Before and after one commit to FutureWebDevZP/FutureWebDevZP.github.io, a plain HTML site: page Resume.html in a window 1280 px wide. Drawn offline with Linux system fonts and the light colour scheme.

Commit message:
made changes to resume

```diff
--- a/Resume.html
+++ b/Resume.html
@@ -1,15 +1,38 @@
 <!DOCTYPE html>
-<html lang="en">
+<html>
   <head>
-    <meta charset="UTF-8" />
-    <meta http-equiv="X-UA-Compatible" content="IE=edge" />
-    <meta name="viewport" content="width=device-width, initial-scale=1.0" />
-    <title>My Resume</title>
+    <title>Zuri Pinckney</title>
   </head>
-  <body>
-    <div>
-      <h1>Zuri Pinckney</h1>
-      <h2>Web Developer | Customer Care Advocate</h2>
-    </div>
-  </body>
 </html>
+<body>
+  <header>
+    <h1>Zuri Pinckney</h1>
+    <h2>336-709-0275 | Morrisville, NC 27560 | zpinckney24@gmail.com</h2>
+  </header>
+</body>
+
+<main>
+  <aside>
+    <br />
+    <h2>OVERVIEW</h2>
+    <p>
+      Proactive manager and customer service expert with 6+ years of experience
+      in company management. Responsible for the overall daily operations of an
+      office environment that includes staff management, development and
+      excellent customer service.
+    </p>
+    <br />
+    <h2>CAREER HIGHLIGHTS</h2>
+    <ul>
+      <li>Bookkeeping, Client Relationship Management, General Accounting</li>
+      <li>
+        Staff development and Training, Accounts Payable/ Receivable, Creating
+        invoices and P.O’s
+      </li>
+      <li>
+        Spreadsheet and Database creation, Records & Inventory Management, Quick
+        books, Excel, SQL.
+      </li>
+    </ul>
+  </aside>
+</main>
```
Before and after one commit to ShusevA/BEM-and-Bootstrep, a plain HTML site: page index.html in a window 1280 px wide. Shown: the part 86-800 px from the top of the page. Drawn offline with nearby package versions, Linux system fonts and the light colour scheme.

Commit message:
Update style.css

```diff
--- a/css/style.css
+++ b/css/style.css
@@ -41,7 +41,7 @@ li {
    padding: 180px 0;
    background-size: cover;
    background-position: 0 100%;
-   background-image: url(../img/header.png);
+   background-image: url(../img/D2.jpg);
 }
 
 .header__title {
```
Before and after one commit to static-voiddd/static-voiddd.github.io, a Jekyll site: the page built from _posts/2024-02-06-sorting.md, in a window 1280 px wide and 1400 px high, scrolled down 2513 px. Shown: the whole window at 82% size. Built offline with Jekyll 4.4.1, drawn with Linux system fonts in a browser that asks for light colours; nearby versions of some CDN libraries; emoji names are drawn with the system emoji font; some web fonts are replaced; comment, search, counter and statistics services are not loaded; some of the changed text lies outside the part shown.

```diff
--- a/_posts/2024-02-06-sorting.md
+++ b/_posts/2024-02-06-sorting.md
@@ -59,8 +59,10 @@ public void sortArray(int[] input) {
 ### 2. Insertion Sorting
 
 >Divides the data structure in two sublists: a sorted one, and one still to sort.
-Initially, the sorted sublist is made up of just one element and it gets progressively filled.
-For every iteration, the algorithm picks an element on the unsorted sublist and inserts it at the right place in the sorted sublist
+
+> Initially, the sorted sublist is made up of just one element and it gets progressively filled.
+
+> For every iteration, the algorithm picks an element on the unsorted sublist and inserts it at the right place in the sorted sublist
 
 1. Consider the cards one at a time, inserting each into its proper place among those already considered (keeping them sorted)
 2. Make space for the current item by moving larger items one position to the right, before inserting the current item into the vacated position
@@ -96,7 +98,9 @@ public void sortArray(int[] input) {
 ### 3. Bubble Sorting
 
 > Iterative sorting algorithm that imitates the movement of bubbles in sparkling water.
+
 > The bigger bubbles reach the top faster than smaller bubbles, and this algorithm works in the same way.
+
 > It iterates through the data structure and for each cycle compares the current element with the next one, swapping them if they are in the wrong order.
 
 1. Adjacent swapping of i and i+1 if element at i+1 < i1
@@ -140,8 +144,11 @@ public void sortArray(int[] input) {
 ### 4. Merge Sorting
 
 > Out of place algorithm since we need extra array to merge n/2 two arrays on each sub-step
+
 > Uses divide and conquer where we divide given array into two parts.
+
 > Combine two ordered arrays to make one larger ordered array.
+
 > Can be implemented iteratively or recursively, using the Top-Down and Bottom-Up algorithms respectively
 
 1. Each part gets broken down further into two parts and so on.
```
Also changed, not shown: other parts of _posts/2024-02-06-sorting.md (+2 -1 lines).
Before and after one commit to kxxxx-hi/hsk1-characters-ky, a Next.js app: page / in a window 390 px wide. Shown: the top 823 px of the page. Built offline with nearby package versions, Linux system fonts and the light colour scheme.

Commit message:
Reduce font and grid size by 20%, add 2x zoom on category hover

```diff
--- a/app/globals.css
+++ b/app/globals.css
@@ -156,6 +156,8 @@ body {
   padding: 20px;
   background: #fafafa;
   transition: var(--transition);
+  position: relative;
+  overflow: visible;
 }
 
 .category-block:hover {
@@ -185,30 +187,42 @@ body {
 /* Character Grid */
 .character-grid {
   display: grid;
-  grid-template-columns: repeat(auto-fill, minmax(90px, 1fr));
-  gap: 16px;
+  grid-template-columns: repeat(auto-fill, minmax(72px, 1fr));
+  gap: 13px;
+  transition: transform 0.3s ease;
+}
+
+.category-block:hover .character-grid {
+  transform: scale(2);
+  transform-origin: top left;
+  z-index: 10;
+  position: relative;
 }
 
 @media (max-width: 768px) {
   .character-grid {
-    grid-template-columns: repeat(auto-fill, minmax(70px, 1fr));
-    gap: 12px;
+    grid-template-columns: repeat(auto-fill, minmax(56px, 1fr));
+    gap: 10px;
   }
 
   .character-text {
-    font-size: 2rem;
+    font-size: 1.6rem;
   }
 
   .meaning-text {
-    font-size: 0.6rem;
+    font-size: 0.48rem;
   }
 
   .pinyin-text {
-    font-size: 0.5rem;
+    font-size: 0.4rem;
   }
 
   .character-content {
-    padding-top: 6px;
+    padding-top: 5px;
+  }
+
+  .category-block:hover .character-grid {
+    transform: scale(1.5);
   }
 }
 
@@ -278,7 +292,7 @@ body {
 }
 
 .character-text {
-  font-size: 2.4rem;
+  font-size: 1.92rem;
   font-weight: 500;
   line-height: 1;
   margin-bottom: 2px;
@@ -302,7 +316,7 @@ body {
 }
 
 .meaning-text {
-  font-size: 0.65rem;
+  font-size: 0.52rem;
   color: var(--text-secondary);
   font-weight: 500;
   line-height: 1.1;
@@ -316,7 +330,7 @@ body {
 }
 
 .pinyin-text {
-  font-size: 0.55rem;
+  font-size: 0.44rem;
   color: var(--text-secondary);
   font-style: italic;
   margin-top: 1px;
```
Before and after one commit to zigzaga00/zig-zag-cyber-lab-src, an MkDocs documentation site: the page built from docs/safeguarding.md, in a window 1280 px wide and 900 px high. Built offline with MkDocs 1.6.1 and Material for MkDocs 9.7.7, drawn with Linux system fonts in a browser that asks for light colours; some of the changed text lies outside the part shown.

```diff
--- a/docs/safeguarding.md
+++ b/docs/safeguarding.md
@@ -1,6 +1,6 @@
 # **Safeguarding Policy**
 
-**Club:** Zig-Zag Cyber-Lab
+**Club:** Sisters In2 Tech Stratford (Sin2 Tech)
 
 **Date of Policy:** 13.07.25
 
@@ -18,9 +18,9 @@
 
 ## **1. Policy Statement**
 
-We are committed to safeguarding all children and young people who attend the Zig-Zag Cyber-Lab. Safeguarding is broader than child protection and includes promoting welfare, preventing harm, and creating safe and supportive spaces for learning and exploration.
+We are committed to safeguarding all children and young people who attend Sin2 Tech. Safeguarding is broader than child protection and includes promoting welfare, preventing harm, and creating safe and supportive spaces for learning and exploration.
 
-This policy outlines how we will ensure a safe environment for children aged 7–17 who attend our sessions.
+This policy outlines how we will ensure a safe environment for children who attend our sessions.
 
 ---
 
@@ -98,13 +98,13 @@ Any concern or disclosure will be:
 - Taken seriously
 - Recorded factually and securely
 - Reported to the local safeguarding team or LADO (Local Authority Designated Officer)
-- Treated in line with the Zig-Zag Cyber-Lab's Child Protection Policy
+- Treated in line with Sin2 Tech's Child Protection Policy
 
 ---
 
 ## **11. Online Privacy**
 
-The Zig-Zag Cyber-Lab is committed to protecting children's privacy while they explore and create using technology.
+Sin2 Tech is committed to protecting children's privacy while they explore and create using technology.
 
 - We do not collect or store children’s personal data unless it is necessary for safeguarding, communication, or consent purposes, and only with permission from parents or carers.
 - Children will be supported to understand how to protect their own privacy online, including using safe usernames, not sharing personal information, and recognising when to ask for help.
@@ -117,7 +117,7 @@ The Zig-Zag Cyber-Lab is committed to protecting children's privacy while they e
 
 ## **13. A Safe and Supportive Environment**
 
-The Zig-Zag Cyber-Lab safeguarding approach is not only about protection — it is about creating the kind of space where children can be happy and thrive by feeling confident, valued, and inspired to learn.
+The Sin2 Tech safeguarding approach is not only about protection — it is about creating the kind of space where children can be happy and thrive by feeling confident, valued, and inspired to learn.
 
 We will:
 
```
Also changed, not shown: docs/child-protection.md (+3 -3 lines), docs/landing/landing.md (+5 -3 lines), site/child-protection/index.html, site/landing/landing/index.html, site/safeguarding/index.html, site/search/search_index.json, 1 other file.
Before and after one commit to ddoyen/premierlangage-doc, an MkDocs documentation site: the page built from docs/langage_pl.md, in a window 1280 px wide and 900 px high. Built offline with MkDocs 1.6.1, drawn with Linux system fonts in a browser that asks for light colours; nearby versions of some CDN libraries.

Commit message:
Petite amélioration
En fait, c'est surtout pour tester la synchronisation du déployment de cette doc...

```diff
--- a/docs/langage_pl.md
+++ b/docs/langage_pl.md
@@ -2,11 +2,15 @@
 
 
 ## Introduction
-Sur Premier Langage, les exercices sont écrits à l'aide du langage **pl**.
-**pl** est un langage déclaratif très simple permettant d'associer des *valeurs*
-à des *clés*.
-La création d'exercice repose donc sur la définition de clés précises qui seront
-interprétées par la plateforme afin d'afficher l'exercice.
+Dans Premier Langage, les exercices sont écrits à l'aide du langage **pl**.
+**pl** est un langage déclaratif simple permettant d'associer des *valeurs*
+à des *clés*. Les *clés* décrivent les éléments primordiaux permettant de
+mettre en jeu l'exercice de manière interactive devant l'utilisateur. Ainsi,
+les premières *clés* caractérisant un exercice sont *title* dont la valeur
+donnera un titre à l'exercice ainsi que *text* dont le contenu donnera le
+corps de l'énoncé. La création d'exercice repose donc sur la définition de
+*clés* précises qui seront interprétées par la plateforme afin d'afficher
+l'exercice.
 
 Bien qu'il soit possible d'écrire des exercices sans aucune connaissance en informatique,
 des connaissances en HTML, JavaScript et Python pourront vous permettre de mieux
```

+---+

EXERCISE:
Pick out every line of the listing containing the word "they", and show those lines.

EXERCISE RESULT:
 > It iterates through the data structure and for each cycle compares the current element with the next one, swapping them if they are in the wrong order.
-The Zig-Zag Cyber-Lab is committed to protecting children's privacy while they explore and create using technology.
+Sin2 Tech is committed to protecting children's privacy while they explore and create using technology.
@@ -117,7 +117,7 @@ The Zig-Zag Cyber-Lab is committed to protecting children's privacy while they e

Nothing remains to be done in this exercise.